EXERCISE BRIEF: Whenever the string "randomInt" turns up in a line below, that line should be copied.

PROVIDED INFORMATION Block Start

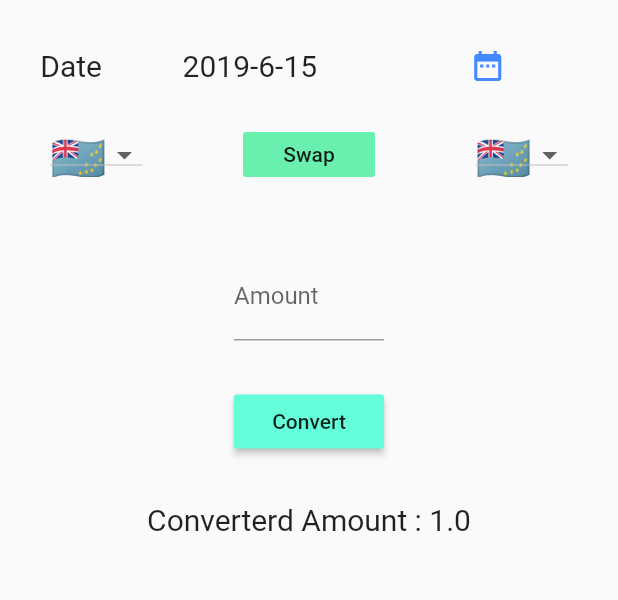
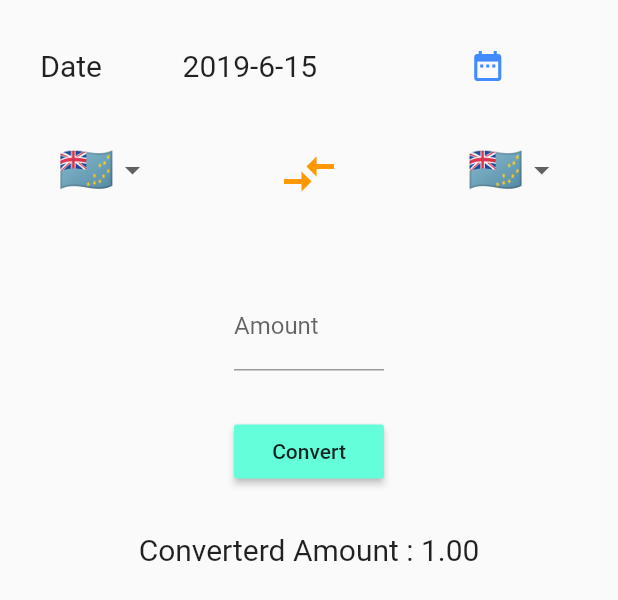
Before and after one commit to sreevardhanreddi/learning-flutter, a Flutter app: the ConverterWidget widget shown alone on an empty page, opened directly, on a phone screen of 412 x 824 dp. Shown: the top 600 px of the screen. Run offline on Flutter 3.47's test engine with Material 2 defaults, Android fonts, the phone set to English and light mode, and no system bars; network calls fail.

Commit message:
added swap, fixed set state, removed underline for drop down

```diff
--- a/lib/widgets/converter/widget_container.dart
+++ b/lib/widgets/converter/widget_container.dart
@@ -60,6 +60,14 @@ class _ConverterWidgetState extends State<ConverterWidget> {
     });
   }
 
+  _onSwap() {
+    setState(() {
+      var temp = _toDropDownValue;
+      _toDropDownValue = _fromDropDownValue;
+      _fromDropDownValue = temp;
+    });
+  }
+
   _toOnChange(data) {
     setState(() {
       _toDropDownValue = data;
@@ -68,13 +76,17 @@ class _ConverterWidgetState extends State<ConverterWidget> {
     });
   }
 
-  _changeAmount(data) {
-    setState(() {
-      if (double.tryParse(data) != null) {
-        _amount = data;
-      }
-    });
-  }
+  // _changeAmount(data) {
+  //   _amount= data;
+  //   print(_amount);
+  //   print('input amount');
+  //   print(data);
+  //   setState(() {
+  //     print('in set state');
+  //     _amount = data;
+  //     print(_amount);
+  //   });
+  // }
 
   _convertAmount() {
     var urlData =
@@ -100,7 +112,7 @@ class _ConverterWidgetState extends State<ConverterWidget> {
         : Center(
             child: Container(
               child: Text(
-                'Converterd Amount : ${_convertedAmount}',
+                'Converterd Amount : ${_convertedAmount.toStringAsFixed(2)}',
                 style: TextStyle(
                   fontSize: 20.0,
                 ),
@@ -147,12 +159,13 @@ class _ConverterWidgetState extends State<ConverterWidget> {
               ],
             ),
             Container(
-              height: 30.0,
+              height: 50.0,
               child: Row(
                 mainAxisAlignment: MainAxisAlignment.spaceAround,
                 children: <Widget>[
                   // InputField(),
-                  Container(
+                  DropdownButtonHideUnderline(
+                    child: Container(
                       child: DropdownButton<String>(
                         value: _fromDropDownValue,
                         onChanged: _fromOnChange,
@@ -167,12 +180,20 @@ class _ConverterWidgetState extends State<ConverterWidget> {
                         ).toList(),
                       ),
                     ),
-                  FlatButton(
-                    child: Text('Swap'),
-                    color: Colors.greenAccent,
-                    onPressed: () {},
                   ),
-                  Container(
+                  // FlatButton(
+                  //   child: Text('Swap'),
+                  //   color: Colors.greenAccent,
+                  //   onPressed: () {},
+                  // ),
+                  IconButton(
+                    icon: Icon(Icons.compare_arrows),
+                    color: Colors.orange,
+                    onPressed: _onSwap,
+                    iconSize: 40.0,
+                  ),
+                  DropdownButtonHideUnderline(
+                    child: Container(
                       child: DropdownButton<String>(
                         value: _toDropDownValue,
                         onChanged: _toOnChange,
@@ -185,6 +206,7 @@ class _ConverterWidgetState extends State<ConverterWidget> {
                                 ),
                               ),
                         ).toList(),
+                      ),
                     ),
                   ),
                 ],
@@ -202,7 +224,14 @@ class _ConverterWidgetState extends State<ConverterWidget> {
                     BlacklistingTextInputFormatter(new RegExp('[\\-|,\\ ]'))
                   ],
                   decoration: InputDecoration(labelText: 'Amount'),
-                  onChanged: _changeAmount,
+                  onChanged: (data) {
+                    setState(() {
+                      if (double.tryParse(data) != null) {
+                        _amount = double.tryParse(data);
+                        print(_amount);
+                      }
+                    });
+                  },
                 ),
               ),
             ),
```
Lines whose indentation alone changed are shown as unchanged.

PROVIDED INFORMATION Block End
PROVIDED INFORMATION Block Start

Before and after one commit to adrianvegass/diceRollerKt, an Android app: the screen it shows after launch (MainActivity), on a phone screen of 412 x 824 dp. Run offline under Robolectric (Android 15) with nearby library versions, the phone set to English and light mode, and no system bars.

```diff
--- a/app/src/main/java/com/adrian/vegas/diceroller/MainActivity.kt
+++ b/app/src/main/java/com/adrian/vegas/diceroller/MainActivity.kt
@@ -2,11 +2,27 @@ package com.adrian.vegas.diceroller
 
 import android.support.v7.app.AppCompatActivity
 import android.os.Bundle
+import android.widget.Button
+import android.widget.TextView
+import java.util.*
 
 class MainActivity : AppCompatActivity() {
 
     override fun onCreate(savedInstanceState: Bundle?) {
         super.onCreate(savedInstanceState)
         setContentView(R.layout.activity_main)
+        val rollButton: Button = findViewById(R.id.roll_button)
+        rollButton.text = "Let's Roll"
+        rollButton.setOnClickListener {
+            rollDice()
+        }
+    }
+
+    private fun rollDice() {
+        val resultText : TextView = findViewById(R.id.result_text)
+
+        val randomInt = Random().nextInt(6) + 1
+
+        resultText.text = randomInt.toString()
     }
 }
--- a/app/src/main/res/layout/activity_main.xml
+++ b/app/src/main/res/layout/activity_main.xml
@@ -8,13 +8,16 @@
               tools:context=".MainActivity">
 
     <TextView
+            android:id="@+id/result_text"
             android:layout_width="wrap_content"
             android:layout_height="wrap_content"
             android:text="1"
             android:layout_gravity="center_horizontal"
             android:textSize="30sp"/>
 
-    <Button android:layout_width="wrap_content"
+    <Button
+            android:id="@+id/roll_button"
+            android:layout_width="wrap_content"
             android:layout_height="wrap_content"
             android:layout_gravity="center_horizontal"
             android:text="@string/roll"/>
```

PROVIDED INFORMATION Block End

THE COMPLETED TASK:
+        val randomInt = Random().nextInt(6) + 1
+        resultText.text = randomInt.toString()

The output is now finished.